DEAR HARRIETTE: I live with my sister and her kids. My sister works, but she is a single mom and has received food stamp assistance for years. When the government was shut down, she lost that assistance for a while, and now it is happening again. I work part time, and we are all struggling to make ends meet. It is really scary, and we don't know what to do. My sister is not lazy. She works two jobs. I'm not lazy either. I keep looking for a more stable job, but I haven't found one yet. We don't know if we are going to have enough money to put food on the table for the kids. What can we do? -- On the Brink, Queens, N.Y.

DEAR ON THE BRINK: For 47 million people who receive support through the government's Supplemental Nutrition Assistance Program (SNAP), i.e. food stamps, it is true that their benefits are to be reduced -- not eliminated. Nonetheless, it will be tremendously difficult for many families. You make a point that many do not know about SNAP recipients, namely that many of them work. The financial support they are given is supplementary and not intended to be the sole resource for feeding the family.

That said, if this has happened to your family, you will need to get creative with your meals. Buy more rice and beans, as they are filling and stretch to feed more people. Simplify your meals to create hearty options in soups and stews that will be filling and less expensive. Do not resort to affordable fast food. It is not good for your body.

Research food banks through churches, community centers and other outlets that offer free or discounted food for families in need. And definitely write to your members of Congress to complain about your loss and describe how devastating it is.

DEAR HARRIETTE: I have been trying to develop a project with a group of really interesting women. We all have good intentions, I think, but so far it is not working. There are eight of us in the group, and I suspect that with so many alpha women in the mix, it is impossible to get everyone to listen and take action. After several months of this, I am tired of trying. How do I bow out gracefully? -- Alpha Girl, Chicago

DEAR ALPHA GIRL: If your gut tells you that this project is not working, or at least is not for you, it is time to move on. You should be professional and clear with the others about where you stand and why. Tell them that you respect them and whatever the idea is that you have been developing, but that you believe that the group is unwieldy due to its size. Acknowledge that you do not feel that continuing with the group is a wise use of your time.
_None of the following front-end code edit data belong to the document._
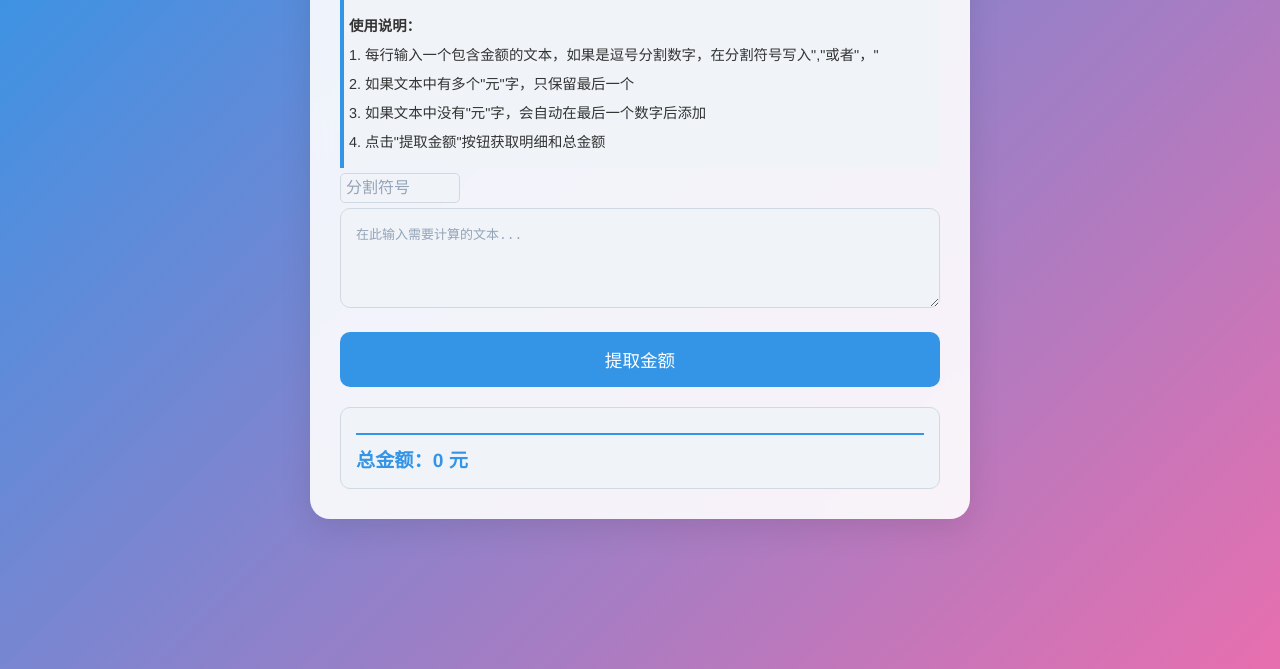
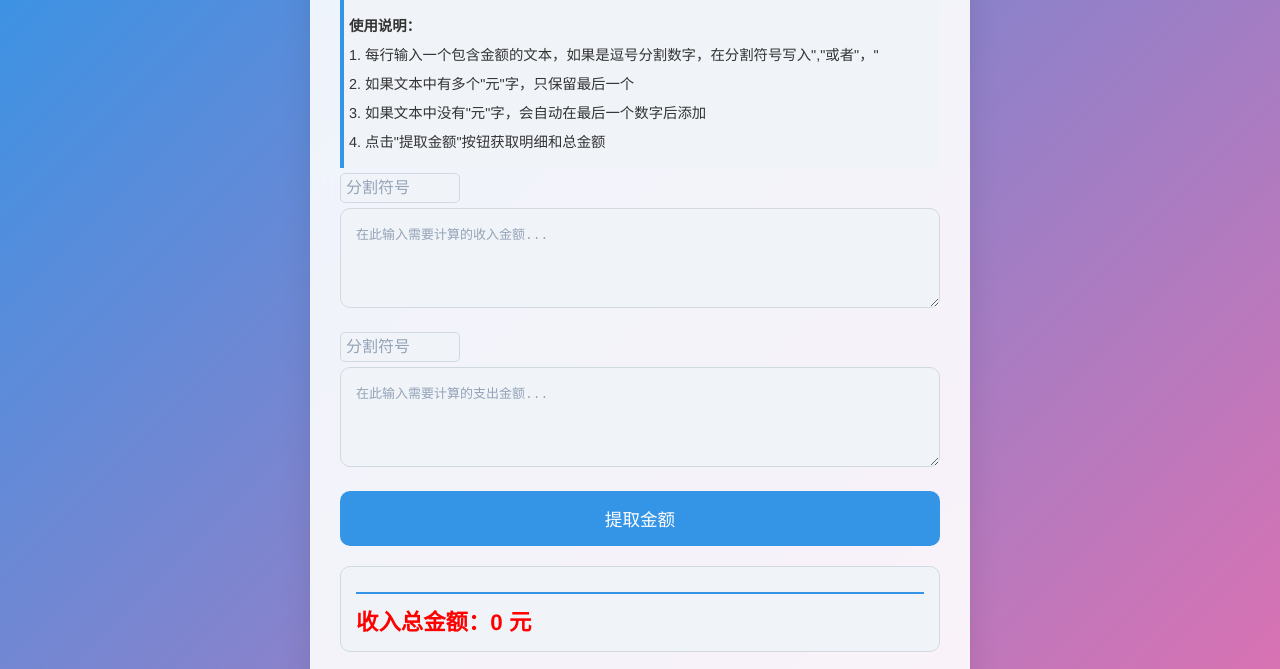
Before and after one commit to baiying319/baiying319.github.io, a plain HTML site: page index.html in a window 1280 px wide. Both pictures are taken after a click on the button "提取金额". Shown: the part 116-785 px from the top of the page. Drawn offline with Linux system fonts and the light colour scheme.

Commit message:
Update index.html

```diff
--- a/index.html
+++ b/index.html
@@ -42,7 +42,7 @@
             font-size: 0.9em;
             line-height: 1;
         }
-        #textInput {
+        #textInput,#textInput2 {
             width: 100%;
             padding: 15px;
             margin-bottom: 20px;
@@ -56,6 +56,9 @@
             box-sizing: border-box;
         }
         #textInput::placeholder {
+            color: #94a3b8;
+        }
+        #textInput2::placeholder {
             color: #94a3b8;
         }
         button {
@@ -76,7 +79,7 @@
         button:active {
             transform: scale(0.98);
         }
-        #output {
+        #output,#output2,#output3 {
             margin-top: 20px;
             font-size: 1em;
             background-color: #f0f4f8;
@@ -85,10 +88,10 @@
             border: 1px solid #d0d9e1;
         }
         .total {
-            font-size: 1.2em;
+            font-size: 1.4em;
             font-weight: bold;
             margin-top: 10px;
-            color: #3494E6;
+            color: red;
             border-top: 2px solid #3494E6;
             padding-top: 10px;
         }
@@ -104,7 +107,7 @@
             border-bottom: none;
         }
 
-        #textInputSP {
+        #textInputSP,#textInputSP2 {
             width: 20%;
             padding: 5px;
             margin-bottom: 5px;
@@ -120,6 +123,9 @@
         #textInputSP::placeholder {
             color: #94a3b8;
         }
+        #textInputSP2::placeholder {
+            color: #94a3b8;
+        }
     </style>
 </head>
 <body>
@@ -133,9 +139,13 @@
         <p>4. 点击"提取金额"按钮获取明细和总金额</p>
     </div>
     <input id="textInputSP" placeholder="分割符号" value=""></input>
-    <textarea id="textInput" placeholder="在此输入需要计算的文本..."></textarea>
-    <button onclick="processText()">提取金额</button>
-    <div id="output"></div>
+    <textarea id="textInput" placeholder="在此输入需要计算的收入金额..."></textarea>
+    <input id="textInputSP2" placeholder="分割符号" value=""></input>
+    <textarea id="textInput2" placeholder="在此输入需要计算的支出金额..."></textarea>
+    <button onclick="processText2()">提取金额</button>
+    <div id="output">收入</div>
+    <div id="output2">支出</div>
+    <div id="output3">结果</div>
 </div>
 
 <script>
@@ -159,9 +169,21 @@
         return line;
     }
 
-    function processText() {
-        const text = document.getElementById("textInput").value;
-        let sp = document.getElementById("textInputSP").value;
+
+    function processText2(){
+        let totalAmount = processText('','收入')
+        let totalAmount2 = processText('2','支出')
+        let result = totalAmount-totalAmount2
+        const totalHtml = `<div class="total">收入${totalAmount}元 - 支出${totalAmount2}元 = ${result} 元</div>`;
+        document.getElementById("output3").innerHTML = totalHtml
+    }
+
+    function processText(id,name) {
+        let inn = 'textInput'+id
+        let oun = 'output'+id
+        let sp2 = 'textInputSP'+id
+        const text = document.getElementById(inn).value;
+        let sp = document.getElementById(sp2).value;
         if(sp==''){
             sp = "\n";
         }
@@ -180,8 +202,10 @@
             }
         });
 
-        const totalHtml = `<div class="total">总金额：${totalAmount} 元</div>`;
-        document.getElementById("output").innerHTML = itemizedHtml + totalHtml;
+        const totalHtml = `<div class="total">${name}总金额：${totalAmount} 元</div>`;
+        document.getElementById(oun).innerHTML = itemizedHtml + totalHtml;
+
+        return totalAmount
     }
 </script>
 </body>
```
Thank everyone for their ideas and their passion, and wish them well. This is fine to say to them on a group call. What's more important, though, is to document your exit in writing.